● PROMPT:
Copy out all lines from the material that contain the string "Executivo".

● THE RECORDS:
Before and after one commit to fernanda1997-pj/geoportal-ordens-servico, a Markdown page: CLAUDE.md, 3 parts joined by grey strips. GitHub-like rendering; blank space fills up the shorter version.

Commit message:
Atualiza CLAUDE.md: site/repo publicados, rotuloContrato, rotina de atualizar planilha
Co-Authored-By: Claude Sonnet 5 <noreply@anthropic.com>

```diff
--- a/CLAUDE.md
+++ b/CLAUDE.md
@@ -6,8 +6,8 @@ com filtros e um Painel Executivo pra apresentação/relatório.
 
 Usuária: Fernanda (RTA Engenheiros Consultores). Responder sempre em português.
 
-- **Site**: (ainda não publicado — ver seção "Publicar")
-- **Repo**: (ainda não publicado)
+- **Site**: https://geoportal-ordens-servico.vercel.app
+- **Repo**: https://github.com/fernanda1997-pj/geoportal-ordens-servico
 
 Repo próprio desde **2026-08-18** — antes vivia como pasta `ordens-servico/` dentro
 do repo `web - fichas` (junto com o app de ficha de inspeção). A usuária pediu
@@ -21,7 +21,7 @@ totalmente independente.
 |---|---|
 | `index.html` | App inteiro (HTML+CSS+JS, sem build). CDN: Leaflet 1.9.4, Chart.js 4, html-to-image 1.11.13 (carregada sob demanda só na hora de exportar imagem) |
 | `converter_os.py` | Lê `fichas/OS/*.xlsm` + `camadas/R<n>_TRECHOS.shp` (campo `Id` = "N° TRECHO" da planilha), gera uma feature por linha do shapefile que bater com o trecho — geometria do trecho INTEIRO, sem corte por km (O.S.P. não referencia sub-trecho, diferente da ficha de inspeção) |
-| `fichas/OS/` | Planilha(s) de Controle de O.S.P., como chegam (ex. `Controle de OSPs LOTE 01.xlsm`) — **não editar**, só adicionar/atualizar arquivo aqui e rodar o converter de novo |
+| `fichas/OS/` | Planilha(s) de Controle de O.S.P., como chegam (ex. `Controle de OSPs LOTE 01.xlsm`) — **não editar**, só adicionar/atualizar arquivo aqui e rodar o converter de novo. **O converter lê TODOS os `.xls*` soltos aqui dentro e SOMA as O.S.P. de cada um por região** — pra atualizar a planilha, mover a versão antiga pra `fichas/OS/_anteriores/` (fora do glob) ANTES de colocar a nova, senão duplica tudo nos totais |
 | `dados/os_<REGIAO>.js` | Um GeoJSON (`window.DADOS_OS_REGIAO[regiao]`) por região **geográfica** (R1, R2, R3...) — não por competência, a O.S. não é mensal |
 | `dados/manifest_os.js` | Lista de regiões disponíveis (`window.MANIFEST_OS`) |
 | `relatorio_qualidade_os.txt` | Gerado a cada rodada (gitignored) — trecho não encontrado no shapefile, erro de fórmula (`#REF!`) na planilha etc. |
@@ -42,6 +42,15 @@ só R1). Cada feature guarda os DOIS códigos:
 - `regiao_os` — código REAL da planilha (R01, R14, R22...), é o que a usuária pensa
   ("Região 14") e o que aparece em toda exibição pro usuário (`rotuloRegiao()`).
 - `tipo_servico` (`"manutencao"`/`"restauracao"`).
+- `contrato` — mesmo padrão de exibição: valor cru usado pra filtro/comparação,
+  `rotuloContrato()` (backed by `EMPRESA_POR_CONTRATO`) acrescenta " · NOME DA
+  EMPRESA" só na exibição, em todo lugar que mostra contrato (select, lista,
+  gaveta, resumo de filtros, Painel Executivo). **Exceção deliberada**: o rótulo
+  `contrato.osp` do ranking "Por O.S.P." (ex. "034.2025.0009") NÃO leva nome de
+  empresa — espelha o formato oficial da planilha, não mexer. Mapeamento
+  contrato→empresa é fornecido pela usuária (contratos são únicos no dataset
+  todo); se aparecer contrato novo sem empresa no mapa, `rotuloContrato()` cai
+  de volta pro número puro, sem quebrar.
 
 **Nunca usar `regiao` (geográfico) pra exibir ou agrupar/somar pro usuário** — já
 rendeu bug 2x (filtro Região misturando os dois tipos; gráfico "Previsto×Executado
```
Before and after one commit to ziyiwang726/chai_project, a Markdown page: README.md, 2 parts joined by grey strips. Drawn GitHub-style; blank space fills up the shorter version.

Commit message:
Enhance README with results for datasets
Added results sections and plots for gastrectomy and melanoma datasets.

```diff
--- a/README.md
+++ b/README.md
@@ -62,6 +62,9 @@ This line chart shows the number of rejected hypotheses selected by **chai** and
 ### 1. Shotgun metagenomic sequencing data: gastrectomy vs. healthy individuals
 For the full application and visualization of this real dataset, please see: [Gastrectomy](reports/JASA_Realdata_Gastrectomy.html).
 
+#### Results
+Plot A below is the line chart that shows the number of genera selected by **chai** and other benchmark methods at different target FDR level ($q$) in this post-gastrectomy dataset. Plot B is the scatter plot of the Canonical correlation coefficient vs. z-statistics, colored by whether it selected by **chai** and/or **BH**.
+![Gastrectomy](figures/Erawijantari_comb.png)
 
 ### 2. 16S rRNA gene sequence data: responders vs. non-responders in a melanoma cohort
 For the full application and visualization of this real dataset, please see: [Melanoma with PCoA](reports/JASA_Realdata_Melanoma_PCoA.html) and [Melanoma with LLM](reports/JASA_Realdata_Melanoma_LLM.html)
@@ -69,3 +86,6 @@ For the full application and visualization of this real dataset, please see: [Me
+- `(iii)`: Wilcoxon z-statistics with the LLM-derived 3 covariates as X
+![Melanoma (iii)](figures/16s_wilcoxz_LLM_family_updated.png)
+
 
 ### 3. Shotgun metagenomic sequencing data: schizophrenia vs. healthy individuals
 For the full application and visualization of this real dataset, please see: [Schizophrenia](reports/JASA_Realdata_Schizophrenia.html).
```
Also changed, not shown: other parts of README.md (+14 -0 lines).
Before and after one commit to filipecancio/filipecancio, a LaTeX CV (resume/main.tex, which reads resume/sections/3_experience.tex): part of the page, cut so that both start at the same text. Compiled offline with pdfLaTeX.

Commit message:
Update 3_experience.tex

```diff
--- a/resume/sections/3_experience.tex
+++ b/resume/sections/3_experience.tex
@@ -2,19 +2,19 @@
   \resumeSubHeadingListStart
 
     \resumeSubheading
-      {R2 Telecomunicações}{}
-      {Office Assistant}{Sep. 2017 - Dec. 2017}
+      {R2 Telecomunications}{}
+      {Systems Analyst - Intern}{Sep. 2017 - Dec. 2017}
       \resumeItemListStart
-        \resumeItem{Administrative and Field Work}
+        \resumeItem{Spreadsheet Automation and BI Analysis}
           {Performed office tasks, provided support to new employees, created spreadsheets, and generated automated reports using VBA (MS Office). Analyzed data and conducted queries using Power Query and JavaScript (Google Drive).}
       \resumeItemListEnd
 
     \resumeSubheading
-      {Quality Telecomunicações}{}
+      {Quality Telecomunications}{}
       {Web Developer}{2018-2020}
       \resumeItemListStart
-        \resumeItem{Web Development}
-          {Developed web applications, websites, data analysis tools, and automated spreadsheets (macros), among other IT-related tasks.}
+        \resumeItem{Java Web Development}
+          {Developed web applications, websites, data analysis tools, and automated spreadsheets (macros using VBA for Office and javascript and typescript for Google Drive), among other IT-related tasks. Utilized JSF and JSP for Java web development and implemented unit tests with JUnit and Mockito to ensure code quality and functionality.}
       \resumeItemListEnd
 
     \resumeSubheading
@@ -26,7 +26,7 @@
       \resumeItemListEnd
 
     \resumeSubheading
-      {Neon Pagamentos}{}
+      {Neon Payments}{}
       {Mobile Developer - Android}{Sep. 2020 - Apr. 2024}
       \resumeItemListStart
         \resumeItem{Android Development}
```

● RESULT OF THE EXERCISE:
@@ -6,8 +6,8 @@ com filtros e um Painel Executivo pra apresentação/relatório.
+  gaveta, resumo de filtros, Painel Executivo). **Exceção deliberada**: o rótulo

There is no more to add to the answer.